The collection, representing prehistoric cultures like the Hohokam, Mogollon and Ancestral Pueblo, as well as other historical but more contemporary cultural groups, is one of the nation's most significant resources of this art form. It has been designated an official project of the Save America's Treasures program to celebrate and preserve our nation's cultural legacy. Saving historical treasures - in this case, pottery - has been likened to modern-day microchips, where the tiniest piece of pottery holds an amazing amount of information. Each sherd might reveal something from the past that could result in new understandings of what came before and what it could mean to the future.
''The Pottery Project is a critical step in the museum's efforts to secure its collections and make them more accessible to the public,'' said museum director Hartman Lomawaima, a Hopi (Bear Clan) member from northern Arizona's 2nd Mesa, who has been in the museum field since his student excavation days in the early 1970s.
While additional fund-raising is ongoing, Lomawaima is especially proud of a historic partnership formed to help with initial financing. ''The Ak-Chin, Gila River and Salt River Pima-Maricopa Indian communities contributed $675,000 to the effort, helping match a $700,000 Heritage Grant from the National Endowment for the Humanities. It didn't take very long or require much convincing for the tribes to support the program,'' he said. ''In fact, Ak-Chin, the smallest Indian community in Arizona with only 400 people, jumped right in and challenged the others to join them. A lot of historic pottery from these three tribes is now housed in our facility.''
''We've got a few more footsteps to take [like completion of a multi-station Interpretive Center that will tell the story of pottery making in the Southwest from gathering clay to the finished product], but we're nearing the end of the path. I'm exhausted, but elated at what we've managed to accomplish; and our success in this $2.5 million renovation has begat additional success with available funding to construct one of the best conservation labs in the country and a climate-controlled, high-density compact shelving pottery vault for storage.''
Just in the nick of time apparently, as the collection, spread out in five storage areas in different buildings, was beginning to show serious signs of wear. ''What we were finding was some of the more fragile pottery samples were starting to deteriorate,'' said Odegaard, also a professor of Heritage Conservation Science. ''Soluble salts, the white powder that forms on brick buildings and patio pots, also shows up on old, porous earthenware pottery that isn't stored on special shelving under temperature and humidity control. Old adhesives where pots had been restored in the past had dried and were failing. Now storage air is filtered, humidity is controlled and our ancient displays are nestled gently atop padded pottery rings. As we've moved each item, we've had a chance to examine each piece, do any needed restoration and fully document its history.''

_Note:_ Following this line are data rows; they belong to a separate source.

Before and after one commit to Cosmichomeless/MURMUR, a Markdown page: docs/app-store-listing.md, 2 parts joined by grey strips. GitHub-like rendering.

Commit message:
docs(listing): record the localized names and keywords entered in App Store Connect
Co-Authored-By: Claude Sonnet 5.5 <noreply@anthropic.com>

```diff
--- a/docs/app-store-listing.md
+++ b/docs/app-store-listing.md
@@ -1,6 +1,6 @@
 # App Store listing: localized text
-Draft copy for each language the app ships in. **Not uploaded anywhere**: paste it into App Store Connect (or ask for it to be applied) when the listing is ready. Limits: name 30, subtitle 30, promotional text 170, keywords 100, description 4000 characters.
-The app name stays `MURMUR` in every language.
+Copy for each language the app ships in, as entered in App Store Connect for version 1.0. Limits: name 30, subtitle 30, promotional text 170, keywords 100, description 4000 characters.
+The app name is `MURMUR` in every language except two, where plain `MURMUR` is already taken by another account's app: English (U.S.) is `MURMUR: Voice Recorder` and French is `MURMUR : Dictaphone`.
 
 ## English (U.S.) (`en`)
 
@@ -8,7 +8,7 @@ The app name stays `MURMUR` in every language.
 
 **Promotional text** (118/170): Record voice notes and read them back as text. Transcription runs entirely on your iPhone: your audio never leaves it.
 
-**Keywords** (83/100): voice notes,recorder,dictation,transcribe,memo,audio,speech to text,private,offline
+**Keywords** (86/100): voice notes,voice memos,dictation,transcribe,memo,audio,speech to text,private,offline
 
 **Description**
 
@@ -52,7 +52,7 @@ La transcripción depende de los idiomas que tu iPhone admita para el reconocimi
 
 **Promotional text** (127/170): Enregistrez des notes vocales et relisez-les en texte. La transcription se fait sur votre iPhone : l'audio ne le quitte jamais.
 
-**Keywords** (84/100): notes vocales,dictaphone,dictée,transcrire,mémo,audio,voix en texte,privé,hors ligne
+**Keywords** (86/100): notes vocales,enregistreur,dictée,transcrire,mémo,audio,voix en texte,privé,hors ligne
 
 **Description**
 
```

With the wall, the vault and the lab already in place, work is under way to complete the interpretive center stations - hopefully with interpretations of the pottery through the voices of contemporary Native American potters - in time for the grand unveiling. ''What is taking place here is a gallery that will very much warrant repeat visits,'' said Lomawaima, who contemplates a grand opening right after the New Year.
The Save America's Treasures pottery project was one of very few archaeological collections selected on the basis of national significance and a compelling case for preservation. As its Web site notes: ''It is one thing to read about our history in books. It is another to understand our history by seeing it, walking through it and experiencing it first-hand. Our important structures, original documents, works of art and authentic artifacts inspire us as nothing else can.''
As the Arizona State Museum notes in its brochure on The Pottery Project: ''This collection represents our shared cultural heritage and must be preserved for generations to come. Some of these objects have endured for hundreds of years. If they are lost, they are lost forever.''
Now they have a home.
For an online tour of a virtual gallery with 3-D pottery, visit www.statemuseum.arizona.edu/exhibits/pproj/index.asp.